START RECORD EXTRACTS

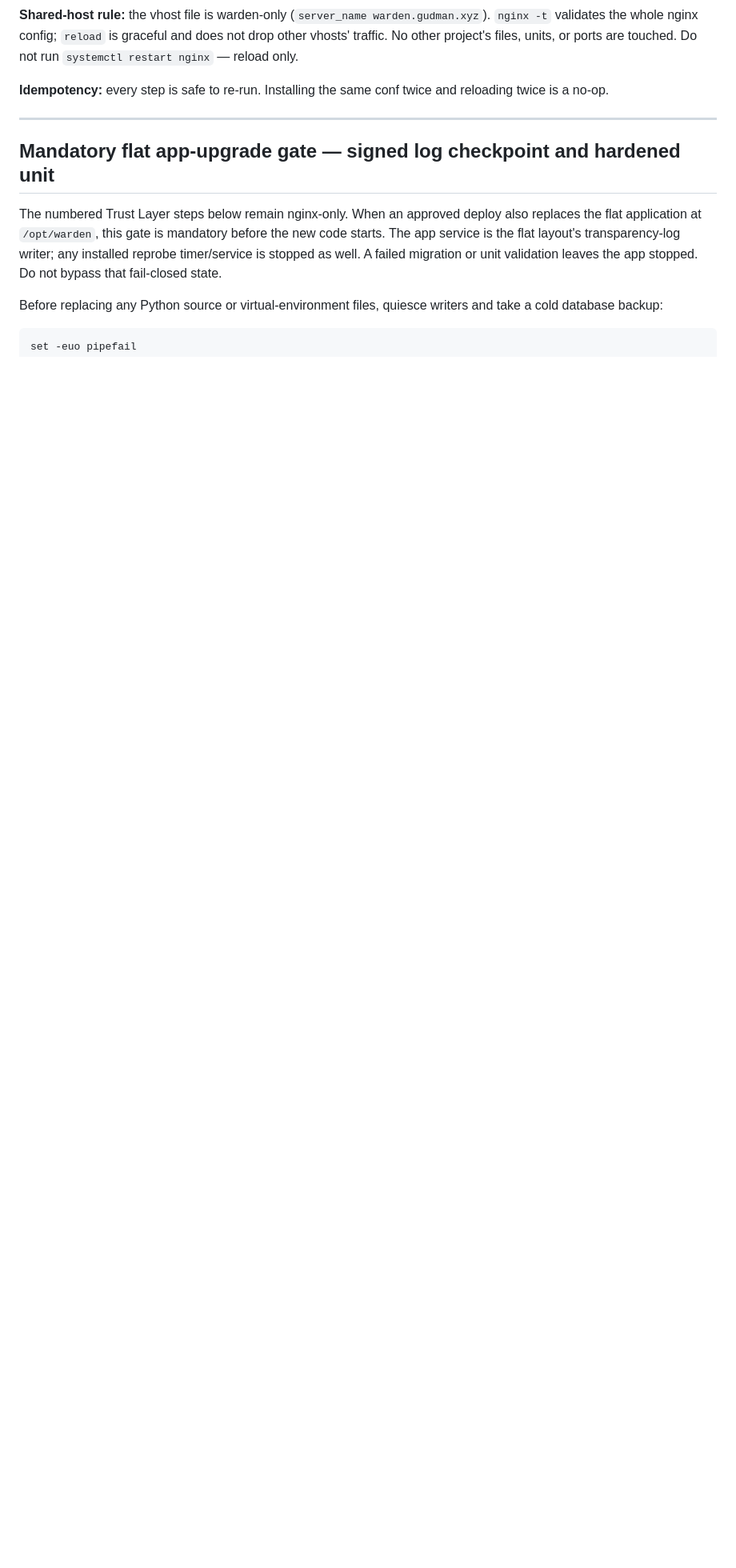
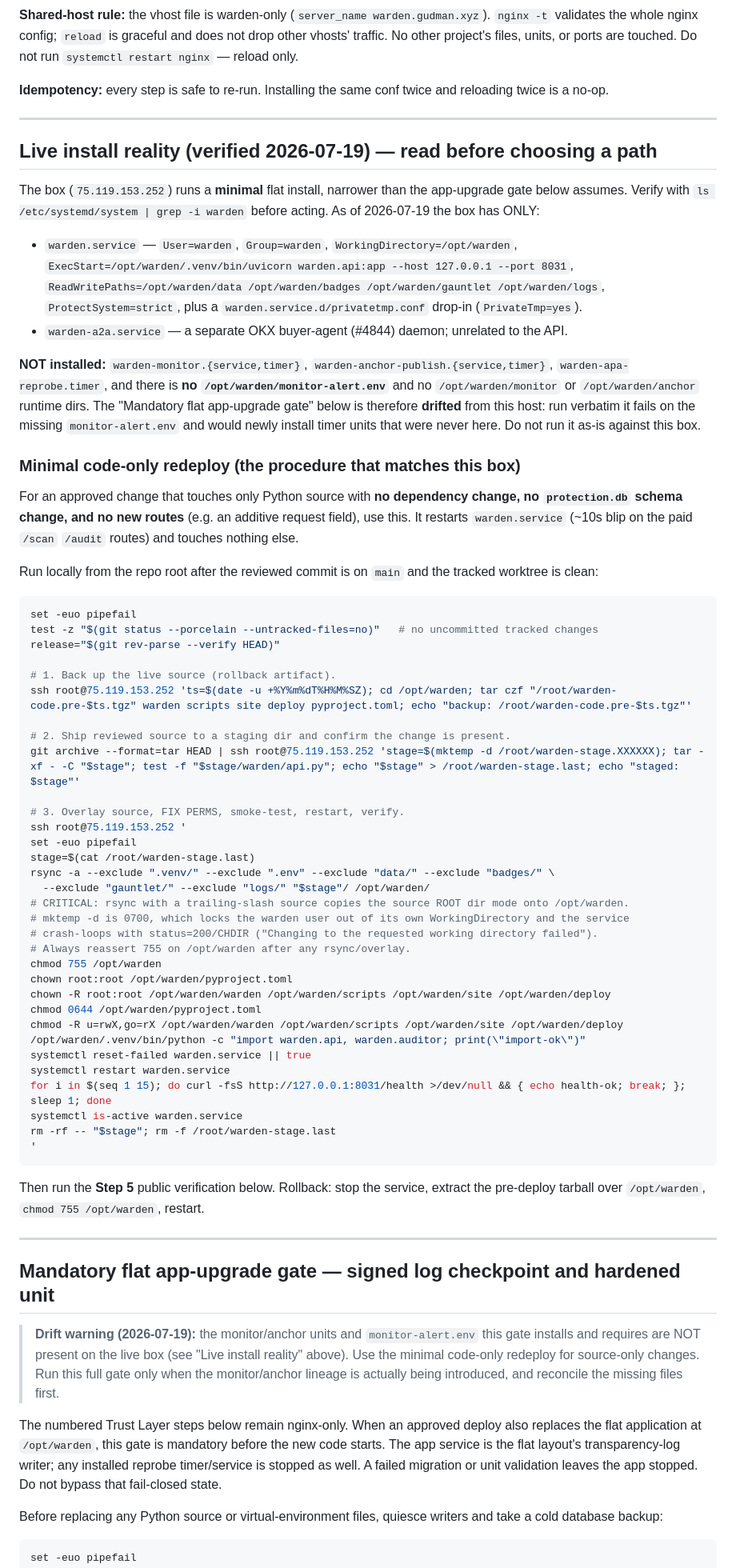
Before and after one commit to Ridwannurudeen/warden, a Markdown page: deploy/TRUST-LAYER-DEPLOY.md, the part around the change. Shown at 80% size. Rendered like a GitHub page; blank space fills up the shorter version.

Commit message:
docs(deploy): reconcile runbook with the minimal live flat install
The live box runs only warden.service (+ separate warden-a2a.service); the
monitor/anchor/reprobe units and monitor-alert.env the "app-upgrade gate"
installs and requires are not present. Running that gate verbatim fails on the
missing monitor-alert.env and installs units that were never here.

Add a "Live install reality" section (verified 2026-07-19) and a "Minimal
code-only redeploy" procedure for source-only changes, plus a drift-warning
banner over the old gate. The minimal procedure documents the rsync trailing-
slash gotcha that copies the 0700 staging-dir mode onto /opt/warden and
crash-loops the service with status=200/CHDIR; the fix is to reassert
chmod 755 /opt/warden after any overlay.

Claude-Session: https://claude.ai/code/session_01V1b5rjNNRW6NeSj8g1yu9q

````diff
--- a/deploy/TRUST-LAYER-DEPLOY.md
+++ b/deploy/TRUST-LAYER-DEPLOY.md
@@ -29,7 +29,77 @@ units, or ports are touched. Do not run `systemctl restart nginx` — reload onl
 
 ---
 
+## Live install reality (verified 2026-07-19) — read before choosing a path
+
+The box (`75.119.153.252`) runs a **minimal** flat install, narrower than the app-upgrade gate below assumes.
+Verify with `ls /etc/systemd/system | grep -i warden` before acting. As of 2026-07-19 the box has ONLY:
+
+- `warden.service` — `User=warden`, `Group=warden`, `WorkingDirectory=/opt/warden`,
+  `ExecStart=/opt/warden/.venv/bin/uvicorn warden.api:app --host 127.0.0.1 --port 8031`,
+  `ReadWritePaths=/opt/warden/data /opt/warden/badges /opt/warden/gauntlet /opt/warden/logs`,
+  `ProtectSystem=strict`, plus a `warden.service.d/privatetmp.conf` drop-in (`PrivateTmp=yes`).
+- `warden-a2a.service` — a separate OKX buyer-agent (#4844) daemon; unrelated to the API.
+
+**NOT installed:** `warden-monitor.{service,timer}`, `warden-anchor-publish.{service,timer}`,
+`warden-apa-reprobe.timer`, and there is **no `/opt/warden/monitor-alert.env`** and no
+`/opt/warden/monitor` or `/opt/warden/anchor` runtime dirs. The "Mandatory flat app-upgrade gate" below
+is therefore **drifted** from this host: run verbatim it fails on the missing `monitor-alert.env` and would
+newly install timer units that were never here. Do not run it as-is against this box.
+
+### Minimal code-only redeploy (the procedure that matches this box)
+
+For an approved change that touches only Python source with **no dependency change, no `protection.db`
+schema change, and no new routes** (e.g. an additive request field), use this. It restarts `warden.service`
+(~10s blip on the paid `/scan` `/audit` routes) and touches nothing else.
+
+Run locally from the repo root after the reviewed commit is on `main` and the tracked worktree is clean:
+
+```bash
+set -euo pipefail
+test -z "$(git status --porcelain --untracked-files=no)"   # no uncommitted tracked changes
+release="$(git rev-parse --verify HEAD)"
+
+# 1. Back up the live source (rollback artifact).
+ssh root@75.119.153.252 'ts=$(date -u +%Y%m%dT%H%M%SZ); cd /opt/warden; tar czf "/root/warden-code.pre-$ts.tgz" warden scripts site deploy pyproject.toml; echo "backup: /root/warden-code.pre-$ts.tgz"'
+
+# 2. Ship reviewed source to a staging dir and confirm the change is present.
+git archive --format=tar HEAD | ssh root@75.119.153.252 'stage=$(mktemp -d /root/warden-stage.XXXXXX); tar -xf - -C "$stage"; test -f "$stage/warden/api.py"; echo "$stage" > /root/warden-stage.last; echo "staged: $stage"'
+
+# 3. Overlay source, FIX PERMS, smoke-test, restart, verify.
+ssh root@75.119.153.252 '
+set -euo pipefail
+stage=$(cat /root/warden-stage.last)
+rsync -a --exclude ".venv/" --exclude ".env" --exclude "data/" --exclude "badges/" \
+  --exclude "gauntlet/" --exclude "logs/" "$stage"/ /opt/warden/
+# CRITICAL: rsync with a trailing-slash source copies the source ROOT dir mode onto /opt/warden.
+# mktemp -d is 0700, which locks the warden user out of its own WorkingDirectory and the service
+# crash-loops with status=200/CHDIR ("Changing to the requested working directory failed").
+# Always reassert 755 on /opt/warden after any rsync/overlay.
+chmod 755 /opt/warden
+chown root:root /opt/warden/pyproject.toml
+chown -R root:root /opt/warden/warden /opt/warden/scripts /opt/warden/site /opt/warden/deploy
+chmod 0644 /opt/warden/pyproject.toml
+chmod -R u=rwX,go=rX /opt/warden/warden /opt/warden/scripts /opt/warden/site /opt/warden/deploy
+/opt/warden/.venv/bin/python -c "import warden.api, warden.auditor; print(\"import-ok\")"
+systemctl reset-failed warden.service || true
+systemctl restart warden.service
+for i in $(seq 1 15); do curl -fsS http://127.0.0.1:8031/health >/dev/null && { echo health-ok; break; }; sleep 1; done
+systemctl is-active warden.service
+rm -rf -- "$stage"; rm -f /root/warden-stage.last
+'
+```
+
+Then run the **Step 5** public verification below. Rollback: stop the service, extract the pre-deploy tarball
+over `/opt/warden`, `chmod 755 /opt/warden`, restart.
+
+---
+
 ## Mandatory flat app-upgrade gate — signed log checkpoint and hardened unit
+
+> **Drift warning (2026-07-19):** the monitor/anchor units and `monitor-alert.env` this gate installs and
+> requires are NOT present on the live box (see "Live install reality" above). Use the minimal code-only
+> redeploy for source-only changes. Run this full gate only when the monitor/anchor lineage is actually being
+> introduced, and reconcile the missing files first.
 
 The numbered Trust Layer steps below remain nginx-only. When an approved deploy also replaces the flat
 application at `/opt/warden`, this gate is mandatory before the new code starts. The app service is the flat
````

END RECORD EXTRACTS

:: TRY IT ::
Look through the entries above and list every line containing "upgrade".

:: RESPONSE BOX ::
monitor/anchor/reprobe units and monitor-alert.env the "app-upgrade gate"
+The box (`75.119.153.252`) runs a **minimal** flat install, narrower than the app-upgrade gate below assumes.
+`/opt/warden/monitor` or `/opt/warden/anchor` runtime dirs. The "Mandatory flat app-upgrade gate" below
 ## Mandatory flat app-upgrade gate — signed log checkpoint and hardened unit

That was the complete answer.